■ EXERCISE PROMPT:
Only the lines that hold "export" should be in the answer, each copied from the data below.

■ DATA FOR THIS EXERCISE:
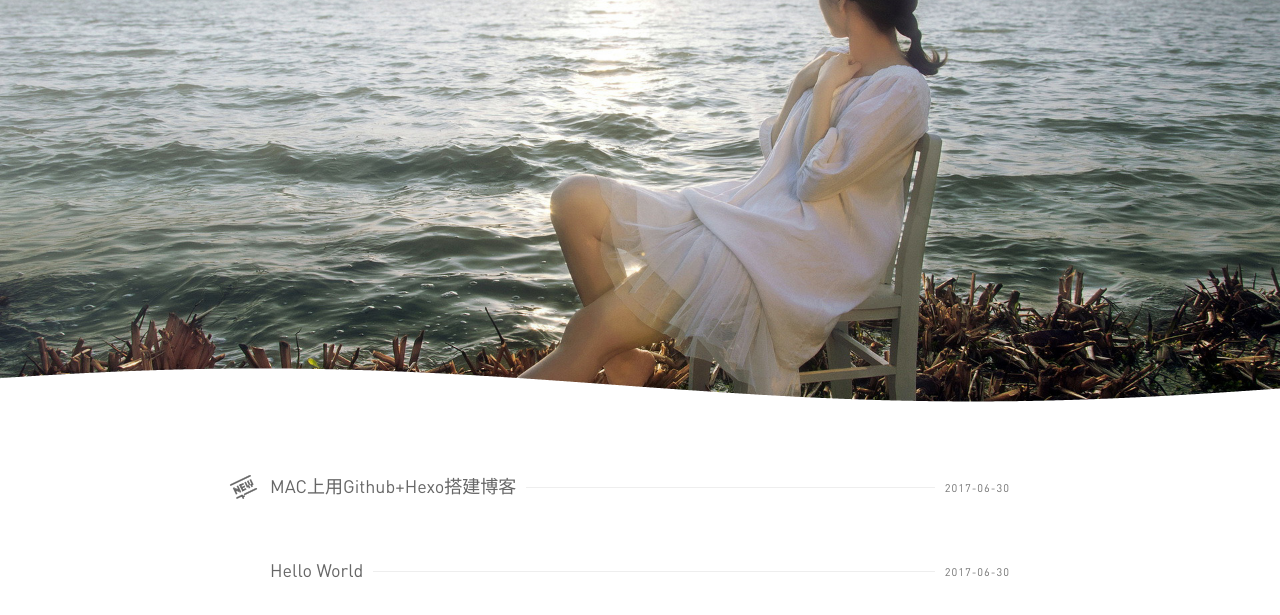
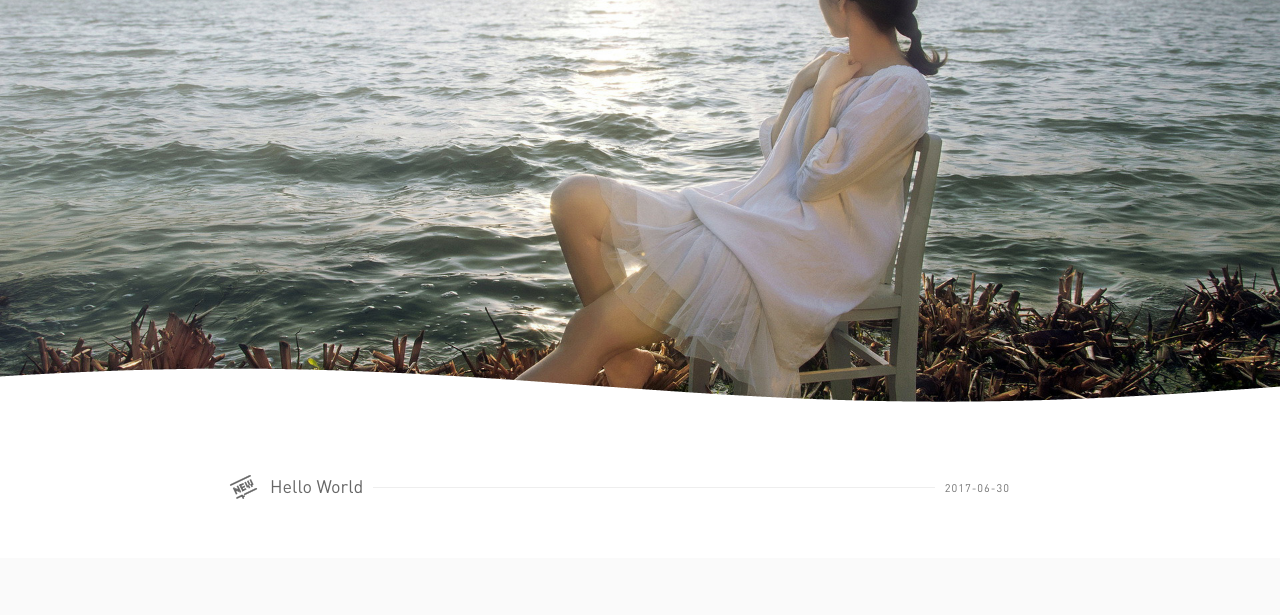
Before and after one commit to nandust/nandust.github.io, a plain HTML site: page archives/2017/06/index.html in a window 1280 px wide. Shown: the part 106-721 px from the top of the page. Drawn offline with Linux system fonts and the light colour scheme; some packages are replaced by stand-ins of ours; a script that the page names is missing.

Commit message:
Site updated: 2017-06-30 12:24:31

```diff
--- a/archives/2017/06/index.html
+++ b/archives/2017/06/index.html
@@ -79,19 +79,6 @@
         <li class="post">
 
             <i class="post-status iconfont icon-icon"></i>
-
-          <h2 class="no-background"  >
-            <span><a href="/2017/06/30/MAC上用Github-Hexo搭建博客/">MAC上用Github+Hexo搭建博客</a></span>
-            <time class="post-time" datetime="2017-06-30T03:42:47.000Z" itemprop="datePublished">2017-06-30</time>
-          </h2>
-        </li>
-
-                <!--<div class="type">
-          <div class="mask">
-            <i class="iconfont"></i>
-          </div>
-          </div>-->
-        <li class="post">
 
           <h2 class="no-background"  >
             <span><a href="/2017/06/30/hello-world/">Hello World</a></span>
```
Also changed, not shown: archives/2017/index.html (+0 -13 lines), archives/index.html (+0 -13 lines), index.html (+0 -13 lines).
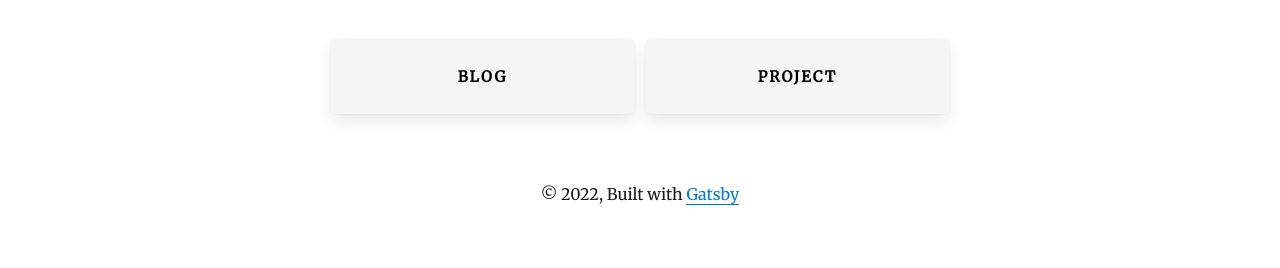
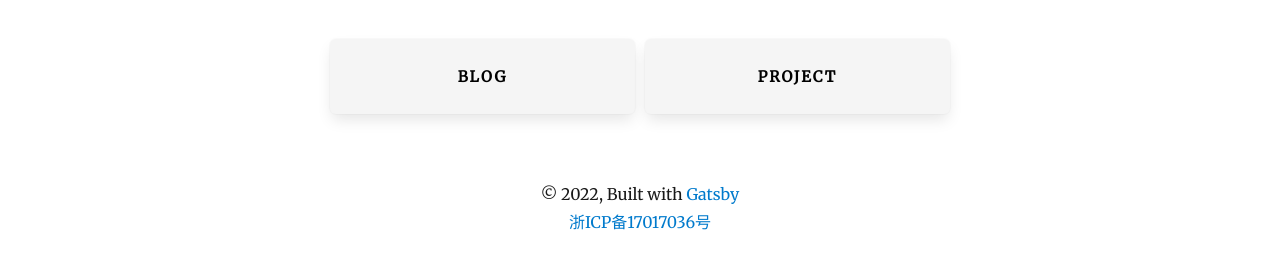
Before and after one commit to PerfectPan/blog, a Gatsby site: page / in a window 1280 px wide. Shown: the part 528-796 px from the top of the page. Built offline with nearby package versions, Linux system fonts and the light colour scheme; Gatsby itself is replaced by a stand-in of ours; some packages are replaced by stand-ins of ours.

Commit message:
chore: support display ICP

```diff
--- a/src/components/layout-style.css
+++ b/src/components/layout-style.css
@@ -126,3 +126,7 @@ nav {
     display: none;
   }
 }
+
+a {
+  box-shadow: none;
+}
--- a/src/components/layout.js
+++ b/src/components/layout.js
@@ -191,6 +191,9 @@ const Layout = (props) => {
         © {new Date().getFullYear()}, Built with
           {` `}
         <a href="https://www.gatsbyjs.org">Gatsby</a>
+        <div>
+          <a href="https://beian.miit.gov.cn/" target="_blank">浙ICP备17017036号</a>
+        </div>
       </Footer>
     </Wrapper>
   )
```
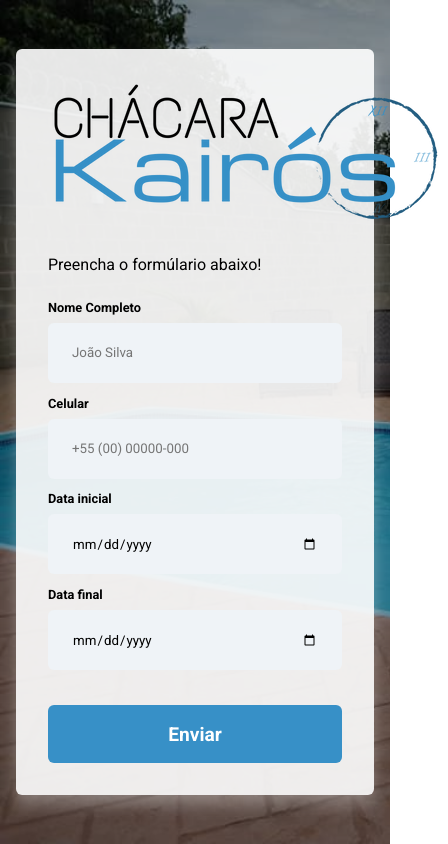
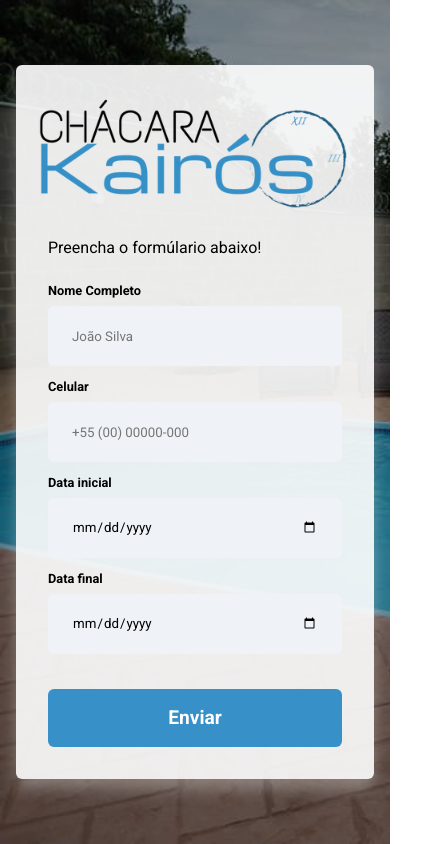
Before and after one commit to natansc-dev/cottage-rent, a Next.js app: page / in a window 390 px wide. Shown: the top 844 px of the page, 448 px wide, since content can reach past the window. Built offline with nearby package versions, Linux system fonts and the light colour scheme.

Commit message:
Fix logo in mobile

```diff
--- a/src/components/Hero/index.tsx
+++ b/src/components/Hero/index.tsx
@@ -1,4 +1,4 @@
-import { CardHero, ContainerHero, ContentHero, FormGroup, FormHero, SectionHero } from "./styles";
+import { CardHero, ContainerHero, ContentHero, FormGroup, FormHero, ImageContainer, SectionHero } from "./styles";
 import { useForm } from 'react-hook-form';
 import { zodResolver } from '@hookform/resolvers/zod';
 import * as z from 'zod';
@@ -32,8 +32,9 @@ export function Hero() {
       <ContainerHero>
         <ContentHero>
           <CardHero>
-            <Image src={logoImg} alt="Logo Chácara Kairós, no final da palavra Kairós tem um relógio minimalista em número romanos." />
-
+            <ImageContainer>
+              <Image src={logoImg} alt="Logo Chácara Kairós, no final da palavra Kairós tem um relógio minimalista em número romanos." width={320} />
+            </ImageContainer>
             <p>
               Preencha o formúlario abaixo!
             </p>
--- a/src/components/Hero/styles.ts
+++ b/src/components/Hero/styles.ts
@@ -51,6 +51,13 @@ export const CardHero = styled('div', {
     lineHeight: 2,
     margin: '1.2rem 0',
   },
+})
+
+export const ImageContainer = styled('div', {
+  width: '100%',
+  display: 'flex',
+  alignItems: 'center',
+  justifyContent: 'center',
 })
 
 export const FormHero = styled('form', {
```
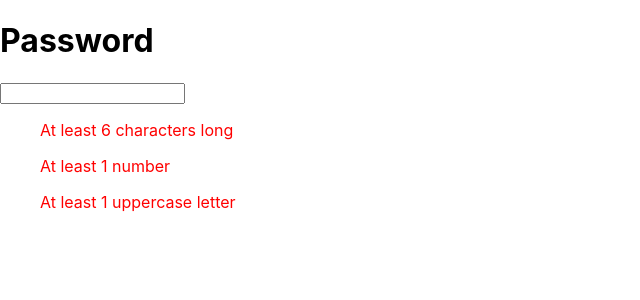
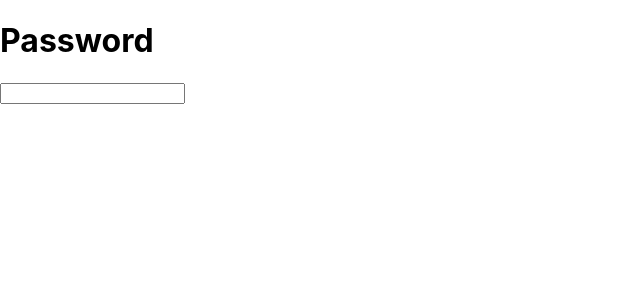
Before and after one commit to LuSabina/password-game, a React (Create React App) app: page / in a window 1280 px wide. Shown: the top 300 px of the page, without its empty margins (0-640 px from the left). Built offline with nearby package versions, Linux system fonts and the light colour scheme.

Commit message:
Fixed adding requirements to dashboard

```diff
--- a/src/App.js
+++ b/src/App.js
@@ -3,17 +3,43 @@ import "./App.css";
 import Heading from "./components/Heading";
 import Input from "./components/Input";
 import Condition from "./components/Condition";
-import requirements from "./components/Requirements";
+import { requirements, requirementsMet } from "./components/Requirements";
 
 function App() {
   const [password, setPassword] = useState("");
+  const [require, setRequire] = useState([]);
+
+  const firstCondition = requirements[0];
+
+  console.log(requirementsMet);
+
+  //console.log(firstCondition);
+
+  function changeState(updatedPassword) {
+    if (updatedPassword.length > 0 && requirementsMet.length === 0) {
+      requirementsMet.push(firstCondition);
+    }
+
+    let lastFulfilled = requirementsMet[requirementsMet.length - 1];
+    if (lastFulfilled.color === "green") {
+      let newCondition = requirements.shift();
+      requirementsMet.push(newCondition);
+      // setRequire((prevRequirements) => {
+      //   return [...prevRequirements, require];
+      // });
+    }
+  }
 
   return (
     <div className="App">
       <Heading />
-      <Input input={password} setInput={setPassword} />
+      <Input
+        input={password}
+        setInput={setPassword}
+        updateState={changeState}
+      />
 
-      {requirements.map((condition, id) => {
+      {requirementsMet.map((condition, id) => {
         return <Condition key={id} password={password} condition={condition} />;
       })}
     </div>
--- a/src/components/Input.jsx
+++ b/src/components/Input.jsx
@@ -1,8 +1,9 @@
 import React from "react";
 
-function Input({ input, setInput }) {
+function Input({ input, setInput, updateState }) {
   function handleChange(event) {
     setInput(event.target.value);
+    updateState(event.target.value);
   }
 
   return <input onChange={handleChange} value={input} />;
--- a/src/components/Requirements.js
+++ b/src/components/Requirements.js
@@ -1,4 +1,4 @@
-const requirements = [
+export const requirements = [
   {
     id: 0,
     name: "At least 6 characters long",
@@ -39,4 +39,4 @@ const requirements = [
   },
 ];
 
-export default requirements;
+export const requirementsMet = [];
```
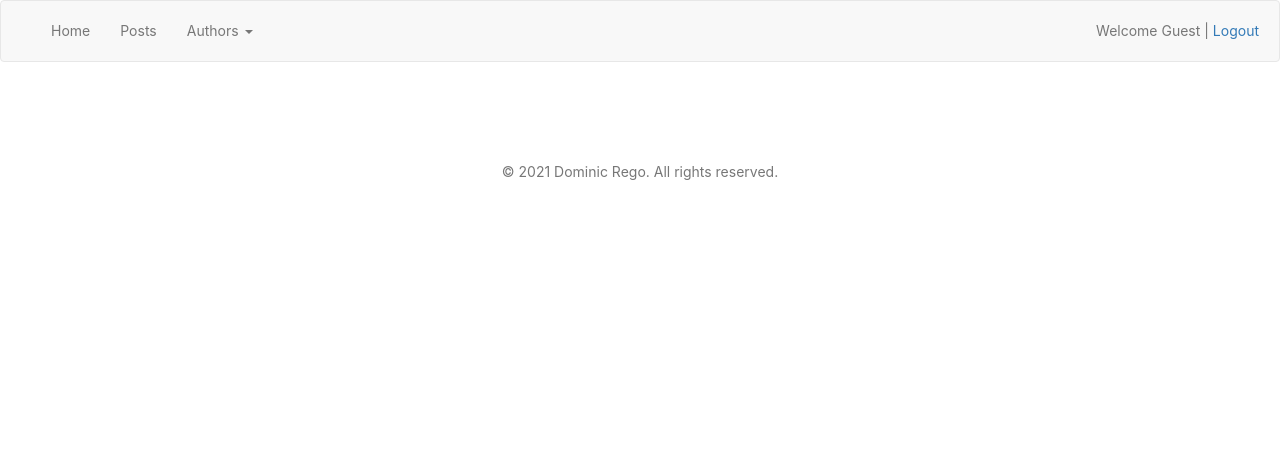
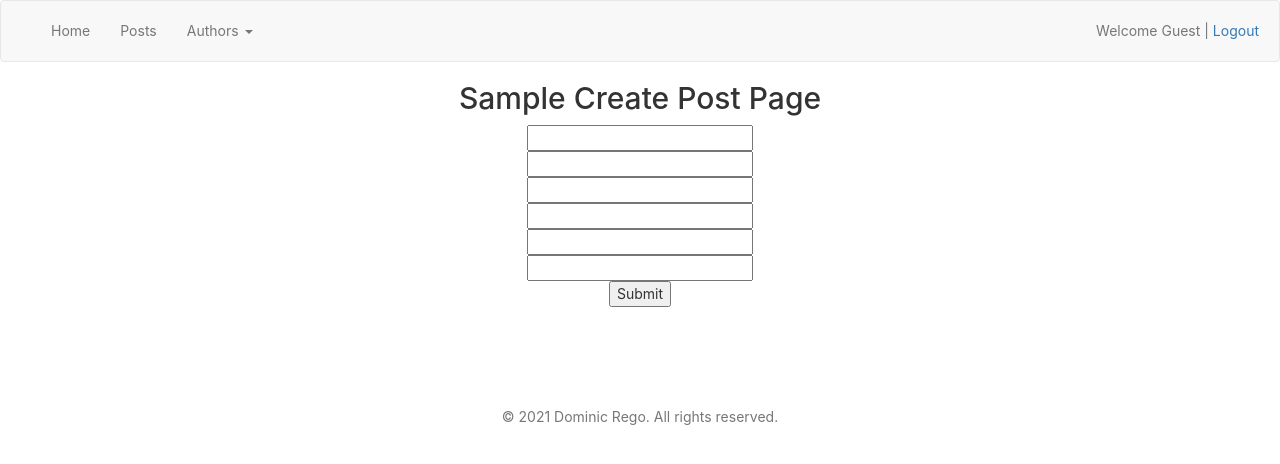
Before and after one commit to nooch-fifo/react-hooks, a React (Create React App) app: page /addPost in a window 1280 px wide. Shown: the top 464 px of the page. Built offline with nearby package versions, Linux system fonts and the light colour scheme.

Commit message:
Started CreatePost Component / Fetch POST Call

```diff
--- a/src/App.js
+++ b/src/App.js
@@ -3,6 +3,7 @@ import Navbar from './Components/Navbar';
 import BlogPosts from './Components/BlogPosts';
 import Footer from './Components/Footer';
 import Home from './Components/Home';
+import CreatePost from './Components/CreatePost';
 import {
   BrowserRouter as Router,
   Switch,
@@ -18,6 +19,7 @@ function App() {
         <Switch>
           <Route exact path="/"><Home /></Route>
           <Route exact path="/posts"><BlogPosts /></Route>
+          <Route exact path="/addPost"><CreatePost /></Route>
         </Switch>
         <Footer />
       </Router>
--- /dev/null
+++ b/src/Components/CreatePost.js
@@ -0,0 +1,64 @@
+import React from 'react';
+import CreatePostService from '../Services/CreatePostService';
+
+
+class CreatePost extends React.Component {
+
+    constructor(props) {
+        super(props);
+        this.state = {
+            title: '',
+            body: '',
+            teaser: '',
+            slug: '',
+            postedOn: '',
+            author: ''
+        }
+    }
+
+    changeHandler = e => {
+        this.setState({ [e.target.name]: e.target.value })
+    }
+
+    submitHandler = e => {
+        e.preventDefault();
+        console.log(this.state);
+        CreatePostService.addPost()
+        .then((res) => {
+            console.log(res);
+        })
+    }
+
+    render(){
+        const { title, body, teaser, slug, postedOn, author } = this.state;
+        return(
+            <div>
+                <h2>Sample Create Post Page</h2>
+                <form onSubmit={this.submitHandler}>
+                    <div>
+                        <input type="text" name="title" value={title} onChange={this.changeHandler} />
+                    </div>
+                    <div>
+                        <input type="text" name="body" value={body} onChange={this.changeHandler} />
+                    </div>
+                    <div>
+                        <input type="text" name="teaser" value={teaser} onChange={this.changeHandler} />
+                    </div>
+                    <div>
+                        <input type="text" name="slug" value={slug} onChange={this.changeHandler} />
+                    </div>
+                    <div>
+                        <input type="text" name="postedOn" value={postedOn} onChange={this.changeHandler} />
+                    </div>
+                    <div>
+                        <input type="text" name="author" value={author} onChange={this.changeHandler} />
+                    </div>
+                    <button type="submit">Submit</button>
+                </form>
+            </div>
+        )
+    }
+
+}
+
+export default CreatePost;
--- /dev/null
+++ b/src/Services/CreatePostService.js
@@ -0,0 +1,17 @@
+const addPostAPI = "http://localhost:9990/addPost";
+
+class CreatePostService {
+    addPost() {
+        return (fetch(addPostAPI,
+            {
+                method: 'post',
+                headers: {
+                    'Accept': 'application/json',
+                    'Content-Type': 'application/json'
+                }
+            })
+            .then(res => res.json()));
+    }
+}
+
+export default new CreatePostService();
```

■ ANSWER SECTION:
@@ -32,8 +32,9 @@ export function Hero() {
@@ -51,6 +51,13 @@ export const CardHero = styled('div', {
+export const ImageContainer = styled('div', {
 export const FormHero = styled('form', {
+export const requirements = [
-export default requirements;
+export const requirementsMet = [];
+export default CreatePost;
+export default new CreatePostService();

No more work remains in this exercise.